Cluster randomized trials (CRTs) present unique methodological and ethical challenges. Researchers conducting systematic reviews of CRTs (e.g., addressing methodological or ethical issues) require efficient electronic search strategies (filters or hedges) to identify trials in electronic databases such as MEDLINE. According to the CONSORT statement extension to CRTs, the clustered design should be clearly identified in titles or abstracts; however, variability in terminology may make electronic identification challenging. Our objectives were to (a) evaluate sensitivity ("recall") and precision of a well-known electronic search strategy ("randomized controlled trial" as publication type) with respect to identifying CRTs, (b) evaluate the feasibility of new search strategies targeted specifically at CRTs, and (c) determine whether CRTs are appropriately identified in titles or abstracts of reports and whether there has been improvement over time.
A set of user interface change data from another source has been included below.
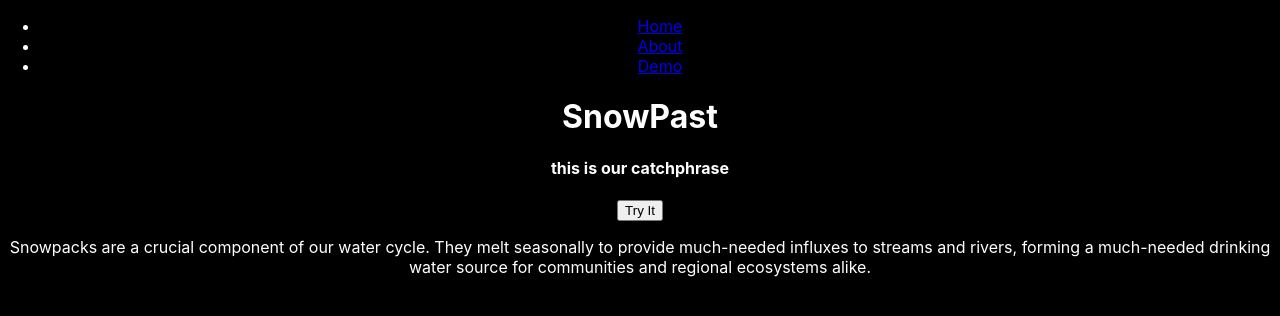
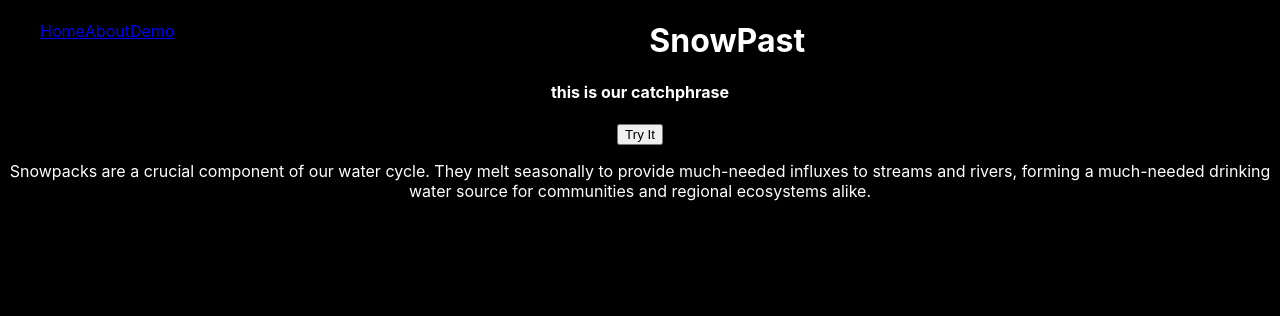
Before and after one commit to TheMoonWalker1/pennapps2023, a React (Create React App) app in the folder pennapps-frontend/: page / in a window 1280 px wide. Shown: the top 316 px of the page. Built offline with nearby package versions, Linux system fonts and the light colour scheme.

Commit message:
feat: updated frontend components

```diff
--- a/pennapps-frontend/src/components/Navbar.jsx
+++ b/pennapps-frontend/src/components/Navbar.jsx
@@ -9,7 +9,7 @@ function Navbar(){
 
         <div class="menubutton">
             <nav class="nav">
-                <ul class="pt-25">
+                <ul>
                     <li>
                         <a href="/">Home</a>
                     </li>
--- a/pennapps-frontend/src/css/Navbar.css
+++ b/pennapps-frontend/src/css/Navbar.css
@@ -0,0 +1,4 @@
+li{
+    display: inline;
+    float: left;
+}
```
We manually examined a wide range of health journals to identify a gold standard set of CRTs. Search strategies were evaluated against the gold standard set, as well as an independent set of CRTs included in previous systematic reviews.


The existing strategy (randomized controlled is sensitive (93.8%) for identifying CRTs, but has relatively low precision (9%, number needed to read 11); the number needed to read can be halved to 5 (precision 18.4%) by combining with cluster design-related terms using the Boolean operator AND; combining with the Boolean operator OR maximizes sensitivity (99.4%) but would require 28.6 citations read to identify one CRT. Only about 50% of CRTs are clearly identified as cluster randomized in titles or abstracts; approximately 25% can be identified based on the reported units of randomization but are not amenable to electronic searching; the remaining 25% cannot be identified except through manual inspection of the full-text article. The proportion of trials clearly identified has increased from 28% between the years 2000-2003, to 60% between 2004-2007 (absolute increase 32%, 95% CI 17 to 47%).


CRTs should include the phrase "cluster randomized trial" in titles or abstracts; this will facilitate more accurate indexing of the publication type by reviewers at the National Library of Medicine, and efficient textword retrieval of the subset employing cluster randomization.